What I Like about the Olympics
There are many things I like about the Olympics. First of all, I admire the athletes. These individuals have worked extremely hard and trained for years to earn the right to compete in these games. This means they swam laps, ran on a track, lifted weights, rowed a boat, jumped hurdles, swung a tennis racket, rode a horse, or did flips on a four-inch wooden beam virtually every day for years! While most of us were still in bed in the morning, they were at the gym, pool, shooting range, field, or track practicing, practicing, practicing.
I admire their common goal: they all want to stand on that podium and hear their national anthem played. But even if they don’t win a medal, they all have the satisfaction of knowing they are among the best in the world in what they do.
I’m also fascinated by the wide variety of competitions: synchronized diving, rowing, skeet shooting, judo, beach volleyball, basketball, archery, water polo, running, pole vaulting, canoe slalom, weight lifting, to name a few. Some competitions are more popular to watch (like gymnastics and diving, for me), but all competitions require incredible skills.
But what I like best about the Olympics are the opening ceremonies. I love the special effects and the pageantry. This year I was mesmerized by the depiction of the rise of the Industrial Revolution, by the celebration of England’s many contributions to literature and music, and by the Queen herself parachuting into the stadium with James Bond! The sight of thousands of people working together to produce such beauty makes me wonder: What other kinds of beauty could we humans produce together if we put our minds to it? How about world peace? Or what about saving our planet?
The Olympics aren’t perfect. For one thing, the “playing field” is far from level. Imagine, for example, what resources the US athletes have compared to athletes from countries such as Palau, Turkmenistan, and Myanmar. I also don’t like keeping track of which country wins the most medals. Who cares? I say. I’m proud of every athlete who participates let alone wins.
In short, for me the Olympics prove that people can come together from all over the world for a worthy, entertaining, and fun-filled endeavor. At the opening and closing ceremonies, when the thousands of athletes march in behind their nation’s flag, I always get a little choked up. I really love the diversity of people, flags, and attire. And I pray that in the future, we, the human community, may “march together” on this earth in ever greater peace and harmony.
Do you like the Olympics? Why or why not?
Melannie, You are so on target with the OLympians, and with your
Retreatants! The olympians strain every muscle in their body for GOLD…
all we have to do is “marinate …to be SEASONED IN THE LORD”.
No stress, no strain, and we get GOD!
Sometimes life’s not fair….!!!!! Thanks…Maggie
Dear Maggie, You’re right about “sometimes life’s not fair.” We usually say those words when we feel cheated.

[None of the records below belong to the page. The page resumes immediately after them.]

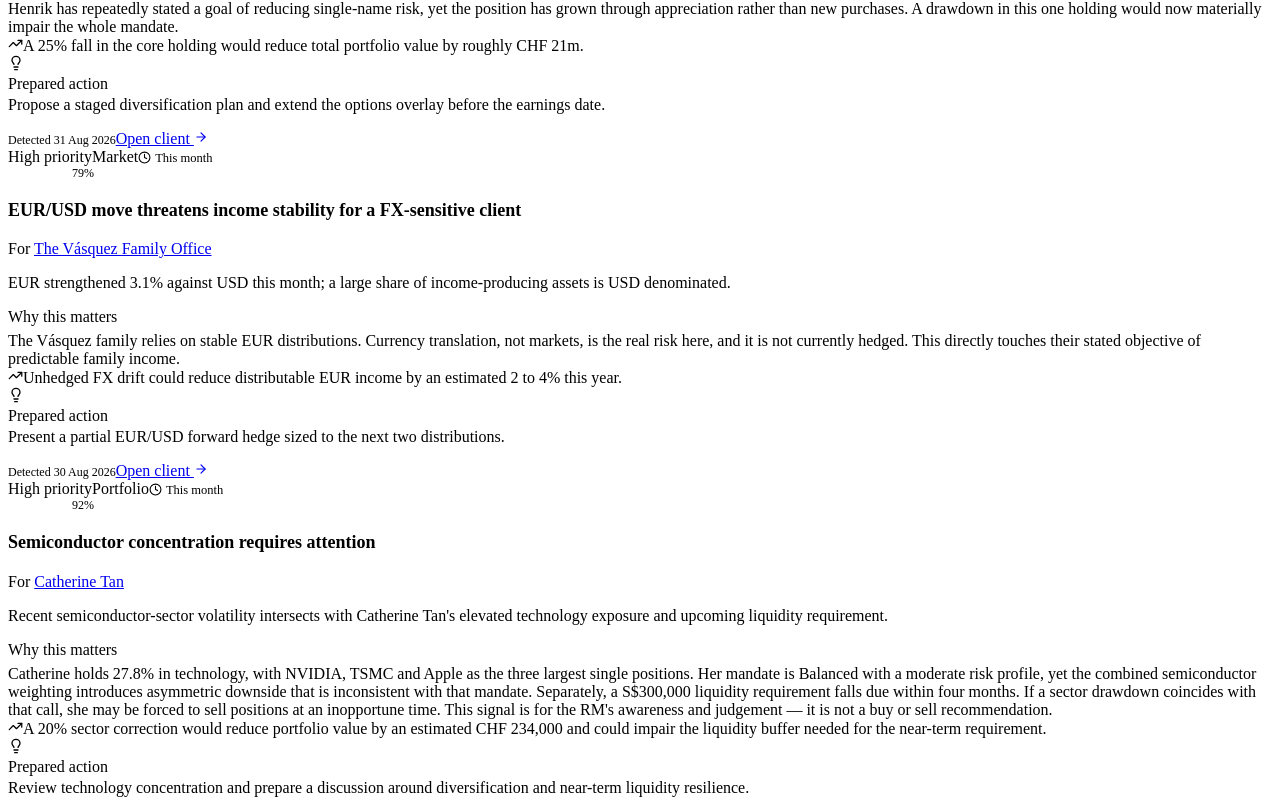
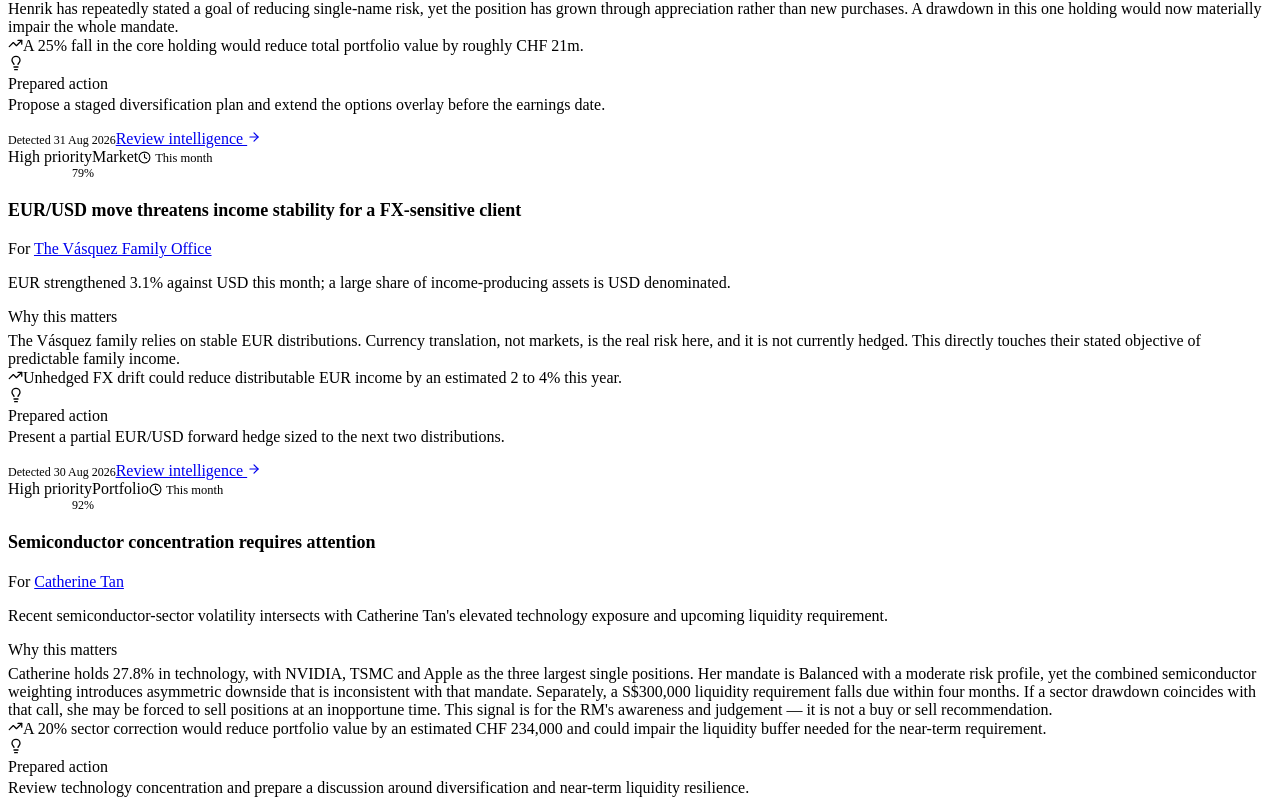
Before and after one commit to x-uan-ya/WealthLens, a React (Vite) app: page / in a window 1280 px wide. Shown: the part 1614-2420 px from the top of the page. Built offline with nearby package versions, Linux system fonts and the light colour scheme; the HTML template or start-up script is replaced by a standard one.

Commit message:
feat: link signals to intelligence detail

```diff
--- a/src/components/SignalCard.jsx
+++ b/src/components/SignalCard.jsx
@@ -82,8 +82,8 @@ export default function SignalCard({ signal, variant = 'full' }) {
           <span className="muted" style={{ fontSize: 12 }}>
             Detected {formatDate(signal.createdAt)}
           </span>
-          <Link className="link-gold" to={`/clients/${signal.clientId}`}>
-            Open client <ArrowRight size={14} />
+          <Link className="link-gold" to={`/intelligence/${signal.id}`}>
+            Review intelligence <ArrowRight size={14} />
           </Link>
         </div>
       </div>
```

But we can utter them when we’re feeling blessed too! Melannie
I too love watching the Olympics and have been glued to my TV cheering on all of the wonderful and varied athletes. I so admire their dedication, sacrifice and hard work to compete in their events, some for over 10 years! My dilemma is how to explain to my 12-year old gymnast daughter that while she will be of age to compete in the 2016 Olympics as she would love to do, I selfishly would not want to give her up to endless practices at some far-away gymnasium and not have her joyful presence in our home! Thank you for your inspiring weekly messages, and I’m still enjoying reading and meditating on your book of poems “Just Because”.
Dear Colleen, You raise a good issue: not only do the athletes make great sacrifices, but their loved ones and friends certainly do too. I think if I had a 12-year-old gymnast daughter, I’d feel the same way that you do! These are tough decisions to make! Thanks for writing! Melannie